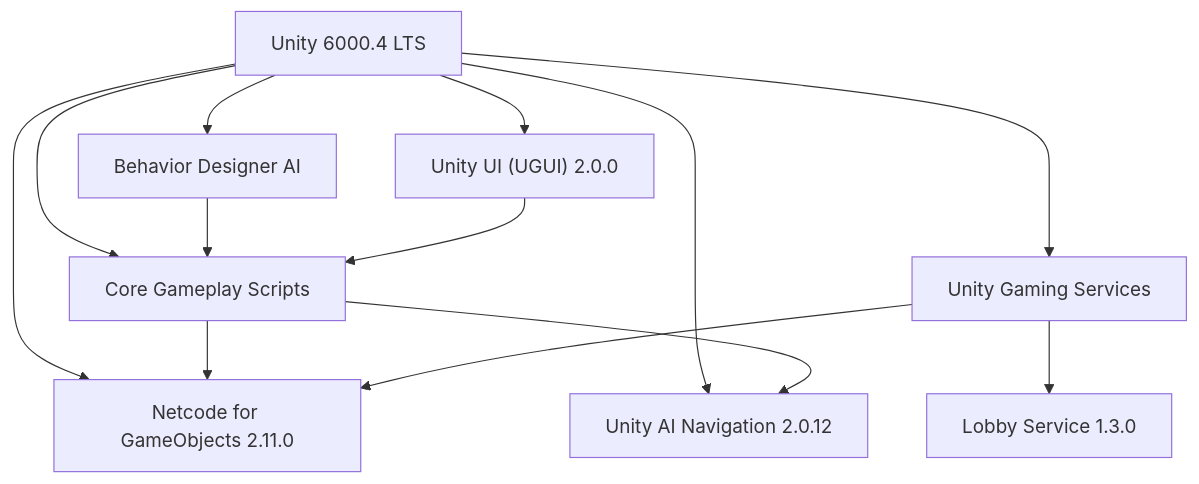
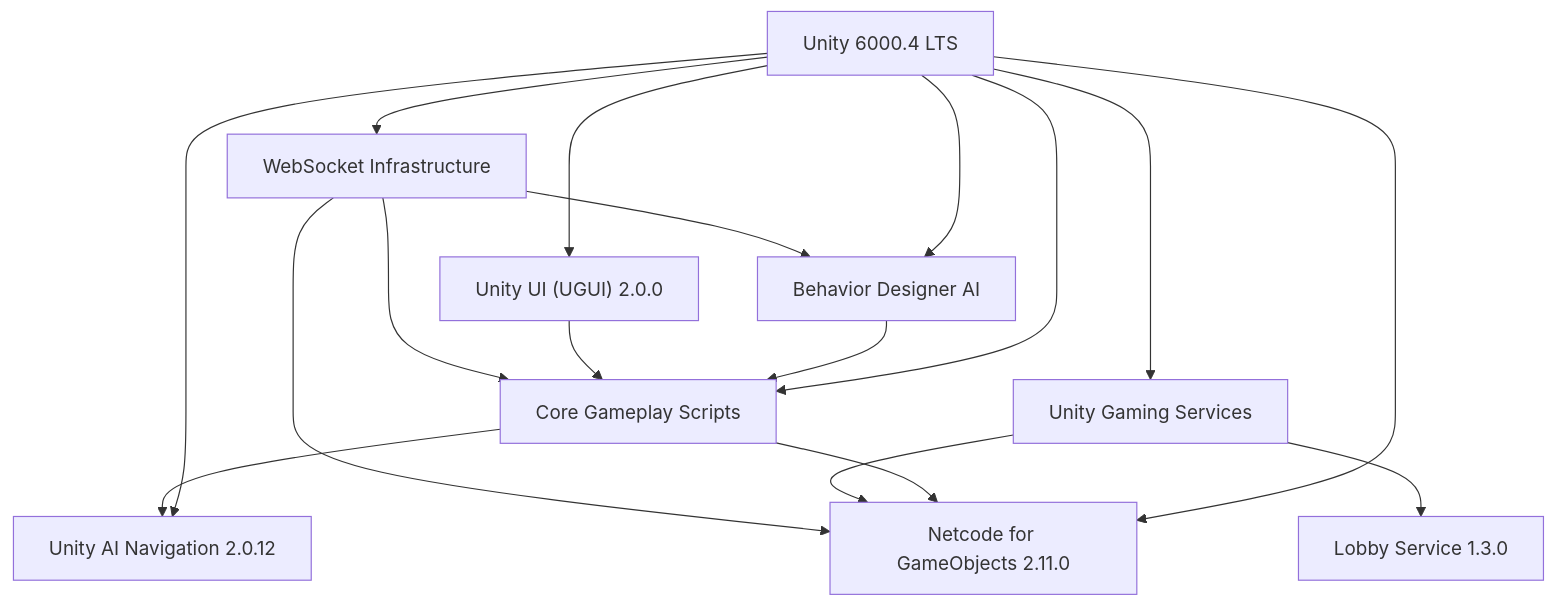
One commit to kandeng/AI-Controlled-battle-game changed the first of 7 diagrams in .qoder/repowiki/en/content/Project Overview/Technology Stack.md. Above: the diagram before and after it, drawn with Mermaid. The commit also changed other lines of this file and 76 other files, not shown here.

````diff
--- a/.qoder/repowiki/en/content/Project Overview/Technology Stack.md
+++ b/.qoder/repowiki/en/content/Project Overview/Technology Stack.md
@@ -48,15 +64,19 @@
 ```mermaid
 graph TB
 Unity["Unity 6000.4 LTS"] --> Core["Core Gameplay Scripts"]
 Unity --> AI["Behavior Designer AI"]
 Unity --> Nav["Unity AI Navigation 2.0.12"]
 Unity --> UI["Unity UI (UGUI) 2.0.0"]
 Unity --> Netcode["Netcode for GameObjects 2.11.0"]
 Unity --> Services["Unity Gaming Services"]
+Unity --> WebSocket["WebSocket Infrastructure"]
 Core --> Netcode
 Core --> Nav
 AI --> Core
 UI --> Core
 Services --> Netcode
+WebSocket --> Core
+WebSocket --> AI
+WebSocket --> Netcode
 Services --> Lobby["Lobby Service 1.3.0"]
 ```
````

::::::::

→ **WHAT IS NEEDED**
All entries, top to bottom, should be retyped exactly; the pictures should not be.

→ **RESULT BELOW**
One commit to kandeng/AI-Controlled-battle-game changed the first of 7 diagrams in .qoder/repowiki/en/content/Project Overview/Technology Stack.md. Above: the diagram before and after it, drawn with Mermaid. The commit also changed other lines of this file and 76 other files, not shown here.

````diff
--- a/.qoder/repowiki/en/content/Project Overview/Technology Stack.md
+++ b/.qoder/repowiki/en/content/Project Overview/Technology Stack.md
@@ -48,15 +64,19 @@
 ```mermaid
 graph TB
 Unity["Unity 6000.4 LTS"] --> Core["Core Gameplay Scripts"]
 Unity --> AI["Behavior Designer AI"]
 Unity --> Nav["Unity AI Navigation 2.0.12"]
 Unity --> UI["Unity UI (UGUI) 2.0.0"]
 Unity --> Netcode["Netcode for GameObjects 2.11.0"]
 Unity --> Services["Unity Gaming Services"]
+Unity --> WebSocket["WebSocket Infrastructure"]
 Core --> Netcode
 Core --> Nav
 AI --> Core
 UI --> Core
 Services --> Netcode
+WebSocket --> Core
+WebSocket --> AI
+WebSocket --> Netcode
 Services --> Lobby["Lobby Service 1.3.0"]
 ```
````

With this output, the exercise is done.